Factor analysis: step 3 (predict)To create the new variables, after factor, rotate you type predict.predict factor1 factor2 /*or whatever name you prefer to identify the factors*/These are the regression coefficients used to estimatethe individual scores (per case/row)Another option (called naïve by some) could be to create indexes out of each cluster of variables. Forexample, ‘owner’ and ‘competition’ define one factor. You could aggregate these two to create a newvariable to measure ‘market oriented attitudes’. On the other hand you could aggregate ‘ideol’, ‘equality’and ‘respon’ to create an index to measure ‘egalitarian attitudes’. Since all variables are in the samevalence (liberal for small values, capitalist for larger values), we can create the two new variables asgen market (owner competition)/2gen egalitatiran (ideol equality respon)/3

Factor analysis: sources/referencesThe main sources/references for this section are:Books Factor Analysis in International Relations. Interpretation, Problem Areas and Application /Vincent, Jack. University of Florida Press, Gainsville, 1971. Factor Analysis. Statistical Methods and Practical Issues / Kim Jae-on, Charles W.Mueller, Sage publications, 1978. Introduction to Factor Analysis. What it is and How To Do It / Kim Jae-on, Charles W.Mueller, Sage publications, 1978. Statistics with STATA (updated for version 9) / Hamilton, Lawrence C. ThomsonBooks/Cole, 2006.Online StatNotes: htm StatSoft: http://www.statsoft.com/textbook/stfacan.html UCLA Resources: http://www.ats.ucla.edu/stat/stata/output/fa output.htm

Factor analysis: step 1, To run factor analysis use the command (type more details).factorhelp factor , Total variance accounted by each factor.
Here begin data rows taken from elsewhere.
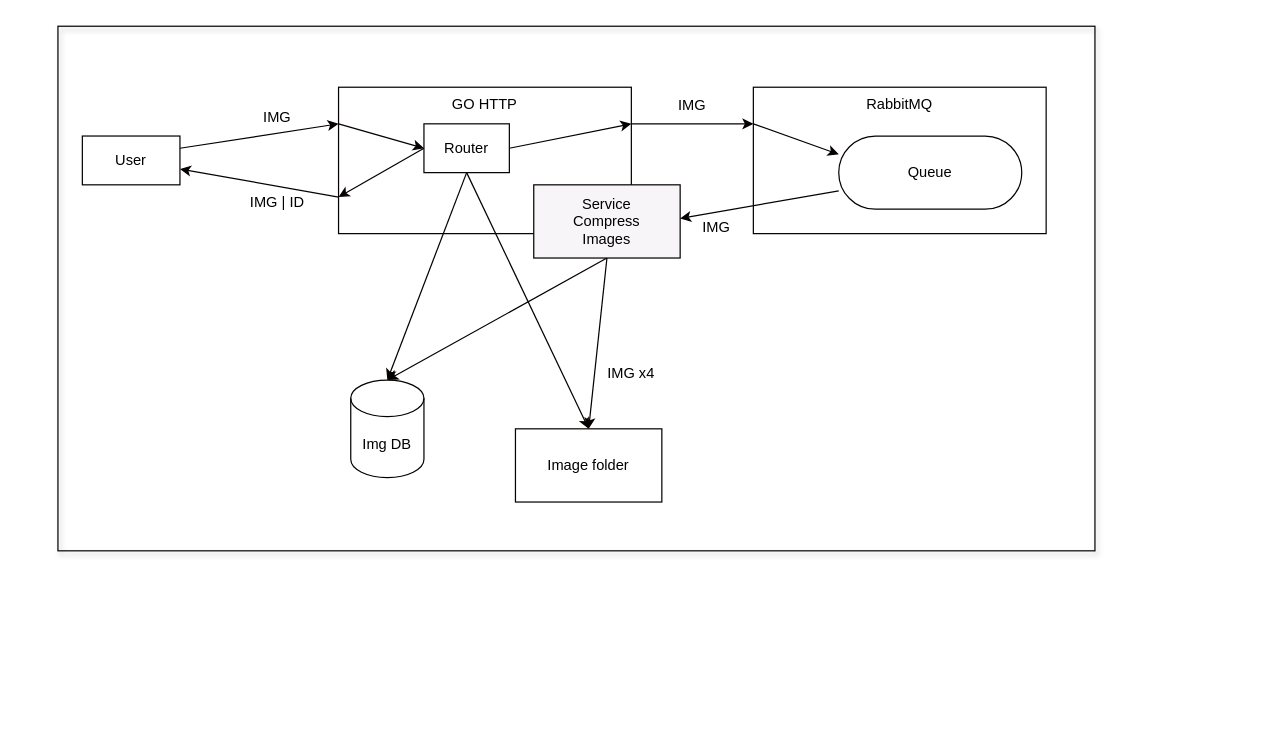
andrsj/go-rabbit-image keeps this draw.io diagram as app.drawio. Above is the earlier version. Source tidied: cells renumbered, new cells numbered last; positions are measured from the earlier drawing's top-left corner, leaving out a move shared by most shapes. Both pictures are drawn from the tidied source at 122%, with x=0, y=0 at pixel (57, 26).
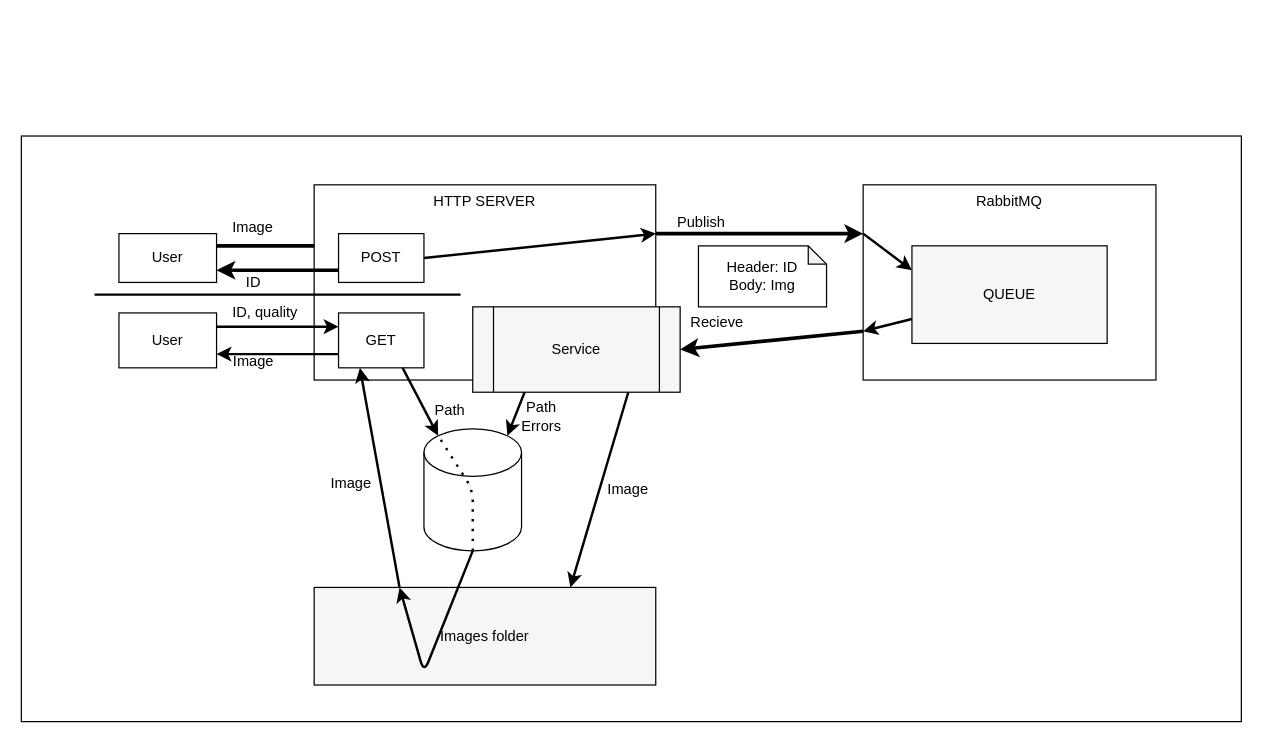
The same diagram, later.

What changed in the source:
```diff
@@
-<mxGraphModel background="#ffffff">
+<mxGraphModel background="#FFFFFF">
@@
-    <mxCell id="2" style="edgeStyle=none;html=1;exitX=1;exitY=0.25;exitDx=0;exitDy=0;entryX=0;entryY=0.25;entryDx=0;entryDy=0;strokeColor=#050001;fontColor=#000000;" parent="1" edge="1" source="3" target="7">
-      <mxGeometry relative="1" as="geometry" />
-    </mxCell>
+    <mxCell id="28" style="rounded=0;whiteSpace=wrap;html=1;strokeColor=#000000;fontColor=#000000;fillColor=none;" parent="1" vertex="1">
+      <mxGeometry x="-30" y="90" width="1000" height="480" as="geometry" />
+    </mxCell>
+    <mxCell id="12" value="RabbitMQ" style="rounded=0;whiteSpace=wrap;html=1;strokeColor=#000000;fontColor=#000000;fillColor=#FFFFFF;verticalAlign=top;" parent="1" vertex="1">
+      <mxGeometry x="660" y="130" width="240" height="160" as="geometry" />
+    </mxCell>
+    <mxCell id="29" style="html=1;exitX=1;exitY=0.5;exitDx=0;exitDy=0;entryX=0;entryY=0.25;entryDx=0;entryDy=0;fontColor=#000000;strokeColor=#000000;startArrow=none;startFill=0;strokeWidth=3;" parent="1" edge="1" target="46">
+      <mxGeometry relative="1" as="geometry">
+        <mxPoint x="130" y="180" as="sourcePoint" />
+      </mxGeometry>
+    </mxCell>
+    <mxCell id="27" value="&lt;font color=&quot;#000000&quot;&gt;User&lt;/font&gt;" style="rounded=0;whiteSpace=wrap;html=1;fillColor=#FFFFFF;strokeColor=#000000;" parent="1" vertex="1">
+      <mxGeometry x="50" y="170" width="80" height="40" as="geometry" />
+    </mxCell>
+    <mxCell id="30" style="edgeStyle=none;html=1;exitX=1;exitY=0.25;exitDx=0;exitDy=0;entryX=0;entryY=0.25;entryDx=0;entryDy=0;strokeColor=#000000;fontColor=#000000;startArrow=none;startFill=0;endArrow=classic;endFill=1;strokeWidth=3;" parent="1" edge="1" source="31" target="12">
+      <mxGeometry relative="1" as="geometry" />
+    </mxCell>
+    <mxCell id="31" value="HTTP SERVER&lt;br&gt;" style="rounded=0;whiteSpace=wrap;html=1;strokeColor=#000000;fontColor=#000000;fillColor=#FFFFFF;verticalAlign=top;align=center;" parent="1" vertex="1">
+      <mxGeometry x="210" y="130" width="280" height="160" as="geometry" />
+    </mxCell>
+    <mxCell id="32" style="html=1;exitX=1;exitY=0.5;exitDx=0;exitDy=0;entryX=0;entryY=0.75;entryDx=0;entryDy=0;fontColor=#000000;strokeColor=#000000;startArrow=classic;startFill=1;endArrow=none;endFill=0;strokeWidth=3;" parent="1" edge="1" target="46">
+      <mxGeometry relative="1" as="geometry">
+        <mxPoint x="130" y="200" as="sourcePoint" />
+      </mxGeometry>
+    </mxCell>
+    <mxCell id="33" value="Image&lt;br&gt;" style="text;html=1;strokeColor=none;fillColor=none;align=center;verticalAlign=middle;whiteSpace=wrap;rounded=0;fontColor=#000000;" parent="1" vertex="1">
+      <mxGeometry x="130" y="150" width="60" height="30" as="geometry" />
+    </mxCell>
+    <mxCell id="34" value="ID" style="text;html=1;align=center;verticalAlign=middle;strokeColor=none;fillColor=none;fontColor=#000000;" parent="1" vertex="1">
+      <mxGeometry x="140" y="195" width="40" height="30" as="geometry" />
+    </mxCell>
+    <mxCell id="35" style="edgeStyle=none;html=1;exitX=0.25;exitY=1;exitDx=0;exitDy=0;entryX=0.855;entryY=0;entryDx=0;entryDy=5.650858154296891;entryPerimeter=0;strokeColor=#000000;strokeWidth=2;fontColor=#000000;startArrow=none;startFill=0;endArrow=classic;endFill=1;" parent="1" edge="1" source="37" target="55">
+      <mxGeometry relative="1" as="geometry" />
+    </mxCell>
+    <mxCell id="36" style="edgeStyle=none;html=1;exitX=0.75;exitY=1;exitDx=0;exitDy=0;strokeColor=#000000;strokeWidth=2;fontColor=#000000;startArrow=none;startFill=0;endArrow=classic;endFill=1;entryX=0.75;entryY=0;entryDx=0;entryDy=0;" parent="1" edge="1" source="37" target="54">
+      <mxGeometry relative="1" as="geometry" />
+    </mxCell>
+    <mxCell id="37" value="Service&lt;br&gt;" style="shape=process;whiteSpace=wrap;html=1;backgroundOutline=1;strokeColor=#000000;fontColor=#000000;fillColor=#F7F5F7;" parent="1" vertex="1">
+      <mxGeometry x="340" y="230" width="170" height="70" as="geometry" />
+    </mxCell>
+    <mxCell id="38" style="edgeStyle=none;html=1;exitX=0;exitY=0.75;exitDx=0;exitDy=0;entryX=1;entryY=0.5;entryDx=0;entryDy=0;strokeColor=#000000;strokeWidth=3;fontColor=#000000;startArrow=none;startFill=0;endArrow=classic;endFill=1;" parent="1" edge="1" source="12" target="37">
+      <mxGeometry relative="1" as="geometry" />
+    </mxCell>
+    <mxCell id="39" style="edgeStyle=none;html=1;exitX=0;exitY=0.25;exitDx=0;exitDy=0;entryX=0;entryY=0.25;entryDx=0;entryDy=0;strokeColor=#000000;strokeWidth=2;fontColor=#000000;startArrow=none;startFill=0;endArrow=classic;endFill=1;" parent="1" edge="1" source="12" target="41">
+      <mxGeometry relative="1" as="geometry" />
+    </mxCell>
+    <mxCell id="40" style="edgeStyle=none;html=1;exitX=0;exitY=0.75;exitDx=0;exitDy=0;entryX=0;entryY=0.75;entryDx=0;entryDy=0;strokeColor=#000000;strokeWidth=2;fontColor=#000000;startArrow=none;startFill=0;endArrow=classic;endFill=1;" parent="1" edge="1" source="41" target="12">
+      <mxGeometry relative="1" as="geometry" />
+    </mxCell>
+    <mxCell id="41" value="QUEUE&lt;br&gt;" style="rounded=0;whiteSpace=wrap;html=1;strokeColor=#000000;fontColor=#000000;fillColor=#F7F5F7;" parent="1" vertex="1">
+      <mxGeometry x="700" y="180" width="160" height="80" as="geometry" />
+    </mxCell>
+    <mxCell id="42" style="edgeStyle=none;html=1;exitX=0;exitY=0.75;exitDx=0;exitDy=0;entryX=1;entryY=0.75;entryDx=0;entryDy=0;strokeColor=#000000;strokeWidth=2;fontColor=#000000;startArrow=none;startFill=0;endArrow=classic;endFill=1;" parent="1" edge="1" source="44" target="3">
+      <mxGeometry relative="1" as="geometry" />
+    </mxCell>
+    <mxCell id="43" style="edgeStyle=none;html=1;exitX=0.75;exitY=1;exitDx=0;exitDy=0;entryX=0.145;entryY=0;entryDx=0;entryDy=5.650858154296891;entryPerimeter=0;strokeColor=#000000;strokeWidth=2;fontColor=#000000;startArrow=none;startFill=0;endArrow=classic;endFill=1;" parent="1" edge="1" source="44" target="55">
+      <mxGeometry relative="1" as="geometry" />
+    </mxCell>
+    <mxCell id="44" value="GET" style="rounded=0;whiteSpace=wrap;html=1;strokeColor=#000000;fontColor=#000000;fillColor=none;" parent="1" vertex="1">
+      <mxGeometry x="230" y="235" width="70" height="45" as="geometry" />
+    </mxCell>
+    <mxCell id="45" style="edgeStyle=none;html=1;exitX=1;exitY=0.5;exitDx=0;exitDy=0;entryX=1;entryY=0.25;entryDx=0;entryDy=0;strokeColor=#000000;strokeWidth=2;fontColor=#000000;startArrow=none;startFill=0;endArrow=classic;endFill=1;" parent="1" edge="1" source="46" target="31">
+      <mxGeometry relative="1" as="geometry" />
+    </mxCell>
+    <mxCell id="46" value="POST" style="rounded=0;whiteSpace=wrap;html=1;strokeColor=#000000;fontColor=#000000;fillColor=none;" parent="1" vertex="1">
+      <mxGeometry x="230" y="170" width="70" height="40" as="geometry" />
+    </mxCell>
+    <mxCell id="47" style="edgeStyle=none;html=1;exitX=1;exitY=0.25;exitDx=0;exitDy=0;entryX=0;entryY=0.25;entryDx=0;entryDy=0;strokeColor=#000000;strokeWidth=2;fontColor=#000000;startArrow=none;startFill=0;endArrow=classic;endFill=1;" parent="1" edge="1" source="3" target="44">
+      <mxGeometry relative="1" as="geometry" />
+    </mxCell>
-    <mxCell id="3" value="User&lt;br&gt;" style="rounded=0;whiteSpace=wrap;html=1;strokeColor=#050001;fontColor=#000000;fillColor=none;" parent="1" vertex="1">
-      <mxGeometry x="20" y="90" width="80" height="40" as="geometry" />
+    <mxCell id="3" value="&lt;font color=&quot;#000000&quot;&gt;User&lt;/font&gt;" style="rounded=0;whiteSpace=wrap;html=1;fillColor=#FFFFFF;strokeColor=#000000;" parent="1" vertex="1">
+      <mxGeometry x="50" y="235" width="80" height="45" as="geometry" />
     </mxCell>
-    <mxCell id="4" style="edgeStyle=none;html=1;exitX=0;exitY=0.75;exitDx=0;exitDy=0;strokeColor=#050001;fontColor=#000000;" parent="1" edge="1" source="7" target="3">
-      <mxGeometry relative="1" as="geometry" />
-    </mxCell>
-    <mxCell id="5" style="edgeStyle=none;html=1;exitX=1;exitY=0.25;exitDx=0;exitDy=0;entryX=0;entryY=0.25;entryDx=0;entryDy=0;strokeColor=#050001;fontColor=#000000;" parent="1" edge="1" source="7" target="12">
-      <mxGeometry relative="1" as="geometry" />
-    </mxCell>
-    <mxCell id="6" style="edgeStyle=none;html=1;exitX=0;exitY=0.25;exitDx=0;exitDy=0;entryX=0;entryY=0.5;entryDx=0;entryDy=0;strokeColor=#050001;fontColor=#000000;" parent="1" edge="1" source="7" target="20">
-      <mxGeometry relative="1" as="geometry" />
-    </mxCell>
-    <mxCell id="7" value="GO HTTP&lt;br&gt;" style="rounded=0;whiteSpace=wrap;html=1;verticalAlign=top;fillColor=none;strokeColor=#050001;fontColor=#000000;" parent="1" vertex="1">
-      <mxGeometry x="230" y="50" width="240" height="120" as="geometry" />
-    </mxCell>
-    <mxCell id="8" style="edgeStyle=none;html=1;exitX=0.5;exitY=1;exitDx=0;exitDy=0;entryX=0.5;entryY=0;entryDx=0;entryDy=0;strokeColor=#050001;fontColor=#000000;" parent="1" edge="1" source="10" target="15">
-      <mxGeometry relative="1" as="geometry" />
-    </mxCell>
-    <mxCell id="9" style="edgeStyle=none;html=1;exitX=0.5;exitY=1;exitDx=0;exitDy=0;entryX=0.5;entryY=0;entryDx=0;entryDy=0;entryPerimeter=0;strokeColor=#050001;fontColor=#000000;" parent="1" edge="1" source="10" target="26">
-      <mxGeometry relative="1" as="geometry" />
-    </mxCell>
-    <mxCell id="10" value="Service&lt;br&gt;Compress&lt;br&gt;Images" style="rounded=0;whiteSpace=wrap;html=1;strokeColor=#050001;fontColor=#000000;fillColor=#F7F5F7;" parent="1" vertex="1">
-      <mxGeometry x="390" y="130" width="120" height="60" as="geometry" />
-    </mxCell>
-    <mxCell id="11" style="edgeStyle=none;html=1;exitX=0;exitY=0.25;exitDx=0;exitDy=0;entryX=0;entryY=0.25;entryDx=0;entryDy=0;strokeColor=#050001;fontColor=#000000;" parent="1" edge="1" source="12" target="14">
-      <mxGeometry relative="1" as="geometry" />
-    </mxCell>
-    <mxCell id="12" value="RabbitMQ&lt;br&gt;" style="rounded=0;whiteSpace=wrap;html=1;verticalAlign=top;fillColor=none;strokeColor=#050001;fontColor=#000000;" parent="1" vertex="1">
-      <mxGeometry x="570" y="50" width="240" height="120" as="geometry" />
-    </mxCell>
-    <mxCell id="13" style="edgeStyle=none;html=1;exitX=0;exitY=0.75;exitDx=0;exitDy=0;entryX=0;entryY=0.25;entryDx=0;entryDy=0;strokeColor=#050001;fontColor=#000000;" parent="1" edge="1" source="14" target="24">
-      <mxGeometry relative="1" as="geometry" />
-    </mxCell>
-    <mxCell id="14" value="Queue&lt;br&gt;" style="rounded=1;whiteSpace=wrap;html=1;arcSize=50;strokeColor=#050001;fontColor=#000000;fillColor=none;" parent="1" vertex="1">
-      <mxGeometry x="640" y="90" width="150" height="60" as="geometry" />
-    </mxCell>
-    <mxCell id="15" value="Image folder" style="rounded=0;whiteSpace=wrap;html=1;fillColor=none;strokeColor=#050001;fontColor=#000000;" parent="1" vertex="1">
-      <mxGeometry x="375" y="330" width="120" height="60" as="geometry" />
-    </mxCell>
-    <mxCell id="16" style="edgeStyle=none;html=1;exitX=1;exitY=0.5;exitDx=0;exitDy=0;entryX=1;entryY=0.25;entryDx=0;entryDy=0;strokeColor=#050001;fontColor=#000000;" parent="1" edge="1" source="20" target="7">
-      <mxGeometry relative="1" as="geometry" />
-    </mxCell>
-    <mxCell id="17" style="edgeStyle=none;html=1;exitX=0;exitY=0.5;exitDx=0;exitDy=0;entryX=0;entryY=0.75;entryDx=0;entryDy=0;strokeColor=#050001;fontColor=#000000;" parent="1" edge="1" source="20" target="7">
-      <mxGeometry relative="1" as="geometry" />
-    </mxCell>
-    <mxCell id="18" style="edgeStyle=none;html=1;exitX=0.5;exitY=1;exitDx=0;exitDy=0;entryX=0.5;entryY=0;entryDx=0;entryDy=0;entryPerimeter=0;strokeColor=#050001;fontColor=#000000;" parent="1" edge="1" source="20" target="26">
-      <mxGeometry relative="1" as="geometry" />
-    </mxCell>
-    <mxCell id="19" style="edgeStyle=none;html=1;exitX=0.5;exitY=1;exitDx=0;exitDy=0;entryX=0.5;entryY=0;entryDx=0;entryDy=0;strokeColor=#050001;fontColor=#000000;" parent="1" edge="1" source="20" target="15">
-      <mxGeometry relative="1" as="geometry" />
-    </mxCell>
-    <mxCell id="20" value="Router&lt;br&gt;" style="rounded=0;whiteSpace=wrap;html=1;fillColor=none;strokeColor=#050001;fontColor=#000000;" parent="1" vertex="1">
-      <mxGeometry x="300" y="80" width="70" height="40" as="geometry" />
-    </mxCell>
-    <mxCell id="21" value="IMG&lt;br&gt;" style="text;html=1;strokeColor=none;fillColor=none;align=center;verticalAlign=middle;whiteSpace=wrap;rounded=0;fontColor=#000000;" parent="1" vertex="1">
-      <mxGeometry x="150" y="60" width="60" height="30" as="geometry" />
-    </mxCell>
-    <mxCell id="22" value="IMG | ID" style="text;html=1;strokeColor=none;fillColor=none;align=center;verticalAlign=middle;whiteSpace=wrap;rounded=0;fontColor=#000000;" parent="1" vertex="1">
-      <mxGeometry x="150" y="130" width="60" height="30" as="geometry" />
-    </mxCell>
-    <mxCell id="23" value="IMG&lt;br&gt;" style="text;html=1;strokeColor=none;fillColor=none;align=center;verticalAlign=middle;whiteSpace=wrap;rounded=0;fontColor=#000000;" parent="1" vertex="1">
-      <mxGeometry x="490" y="50" width="60" height="30" as="geometry" />
-    </mxCell>
-    <mxCell id="24" value="IMG&lt;br&gt;" style="text;html=1;strokeColor=none;fillColor=none;align=center;verticalAlign=middle;whiteSpace=wrap;rounded=0;fontColor=#000000;" parent="1" vertex="1">
-      <mxGeometry x="510" y="150" width="60" height="30" as="geometry" />
-    </mxCell>
-    <mxCell id="25" value="IMG x4" style="text;html=1;strokeColor=none;fillColor=none;align=center;verticalAlign=middle;whiteSpace=wrap;rounded=0;fontColor=#000000;" parent="1" vertex="1">
-      <mxGeometry x="440" y="270" width="60" height="30" as="geometry" />
-    </mxCell>
-    <mxCell id="26" value="Img DB&lt;br&gt;" style="shape=cylinder3;whiteSpace=wrap;html=1;boundedLbl=1;backgroundOutline=1;size=15;fillColor=none;strokeColor=#050001;fontColor=#000000;" parent="1" vertex="1">
-      <mxGeometry x="240" y="290" width="60" height="80" as="geometry" />
-    </mxCell>
-    <mxCell id="27" style="rounded=0;whiteSpace=wrap;html=1;shadow=1;strokeColor=#050001;fontColor=#000000;fillColor=none;" parent="1" vertex="1">
-      <mxGeometry width="850" height="430" as="geometry" />
-    </mxCell>
+    <mxCell id="48" value="ID, quality" style="text;html=1;strokeColor=none;fillColor=none;align=center;verticalAlign=middle;whiteSpace=wrap;rounded=0;fontColor=#000000;" parent="1" vertex="1">
+      <mxGeometry x="140" y="220" width="60" height="30" as="geometry" />
+    </mxCell>
+    <mxCell id="49" value="Image&lt;br&gt;" style="text;html=1;align=center;verticalAlign=middle;strokeColor=none;fillColor=none;fontColor=#000000;" parent="1" vertex="1">
+      <mxGeometry x="130" y="260" width="60" height="30" as="geometry" />
+    </mxCell>
+    <mxCell id="50" style="endArrow=none;html=1;strokeColor=#000000;strokeWidth=2;fontColor=#000000;" parent="1" edge="1">
+      <mxGeometry relative="1" as="geometry">
+        <mxPoint x="330" y="220" as="sourcePoint" />
+        <mxPoint x="30" y="220" as="targetPoint" />
+      </mxGeometry>
+    </mxCell>
+    <mxCell id="51" value="Recieve" style="text;html=1;align=center;verticalAlign=middle;strokeColor=none;fillColor=none;fontColor=#000000;" parent="1" vertex="1">
+      <mxGeometry x="505" y="228" width="70" height="30" as="geometry" />
+    </mxCell>
+    <mxCell id="52" value="Publish" style="text;html=1;align=center;verticalAlign=middle;strokeColor=none;fillColor=none;fontColor=#000000;" parent="1" vertex="1">
+      <mxGeometry x="497" y="146" width="60" height="30" as="geometry" />
+    </mxCell>
+    <mxCell id="53" style="edgeStyle=none;html=1;exitX=0.25;exitY=0;exitDx=0;exitDy=0;entryX=0.25;entryY=1;entryDx=0;entryDy=0;strokeColor=#000000;strokeWidth=2;fontColor=#000000;startArrow=none;startFill=0;endArrow=classic;endFill=1;" parent="1" edge="1" source="54" target="44">
+      <mxGeometry relative="1" as="geometry" />
+    </mxCell>
+    <mxCell id="54" value="Images folder" style="rounded=0;whiteSpace=wrap;html=1;strokeColor=#000000;fontColor=#000000;fillColor=#F7F5F7;" parent="1" vertex="1">
+      <mxGeometry x="210" y="460" width="280" height="80" as="geometry" />
+    </mxCell>
+    <mxCell id="55" style="shape=cylinder3;whiteSpace=wrap;html=1;boundedLbl=1;backgroundOutline=1;size=19.485717773437557;strokeColor=#000000;fontColor=#000000;fillColor=#FFFFFF;" parent="1" vertex="1">
+      <mxGeometry x="300" y="330" width="80" height="100" as="geometry" />
+    </mxCell>
+    <mxCell id="56" value="Header: ID&lt;br&gt;Body: Img" style="shape=note;whiteSpace=wrap;html=1;backgroundOutline=1;darkOpacity=0.05;strokeColor=#000000;fontColor=#000000;fillColor=#FFFFFF;size=15;" parent="1" vertex="1">
+      <mxGeometry x="525" y="180" width="105" height="50" as="geometry" />
+    </mxCell>
+    <mxCell id="57" style="edgeStyle=none;html=1;exitX=0.5;exitY=1;exitDx=0;exitDy=0;exitPerimeter=0;entryX=0.25;entryY=0;entryDx=0;entryDy=0;strokeColor=#000000;strokeWidth=2;fontColor=#000000;startArrow=none;startFill=0;endArrow=classic;endFill=1;" parent="1" edge="1" source="55" target="54">
+      <mxGeometry relative="1" as="geometry">
+        <Array as="points">
+          <mxPoint x="300" y="530" />
+        </Array>
+      </mxGeometry>
+    </mxCell>
+    <mxCell id="58" value="Path" style="text;html=1;align=center;verticalAlign=middle;strokeColor=none;fillColor=none;fontColor=#000000;" parent="1" vertex="1">
+      <mxGeometry x="296" y="300" width="50" height="30" as="geometry" />
+    </mxCell>
+    <mxCell id="59" value="Path&lt;br&gt;Errors" style="text;html=1;align=center;verticalAlign=middle;strokeColor=none;fillColor=none;fontColor=#000000;" parent="1" vertex="1">
+      <mxGeometry x="366" y="300" width="60" height="40" as="geometry" />
+    </mxCell>
+    <mxCell id="60" value="Image" style="text;html=1;align=center;verticalAlign=middle;strokeColor=none;fillColor=none;fontColor=#000000;" parent="1" vertex="1">
+      <mxGeometry x="437" y="365" width="60" height="30" as="geometry" />
+    </mxCell>
+    <mxCell id="61" value="Image" style="text;html=1;align=center;verticalAlign=middle;strokeColor=none;fillColor=none;fontColor=#000000;" parent="1" vertex="1">
+      <mxGeometry x="210" y="360" width="60" height="30" as="geometry" />
+    </mxCell>
+    <mxCell id="62" style="endArrow=none;dashed=1;html=1;dashPattern=1 3;strokeWidth=2;strokeColor=#000000;fontColor=#000000;entryX=0.145;entryY=0;entryDx=0;entryDy=5.650858154296891;entryPerimeter=0;exitX=0.5;exitY=1;exitDx=0;exitDy=0;exitPerimeter=0;" parent="1" edge="1" source="55" target="55">
+      <mxGeometry relative="1" as="geometry">
+        <Array as="points">
+          <mxPoint x="340" y="380" />
+        </Array>
+      </mxGeometry>
+    </mxCell>
```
The sum of all eigenvalues total number of variables. , When negative, the sum of eigenvalues total number of factors (variables) with positive eigenvalues.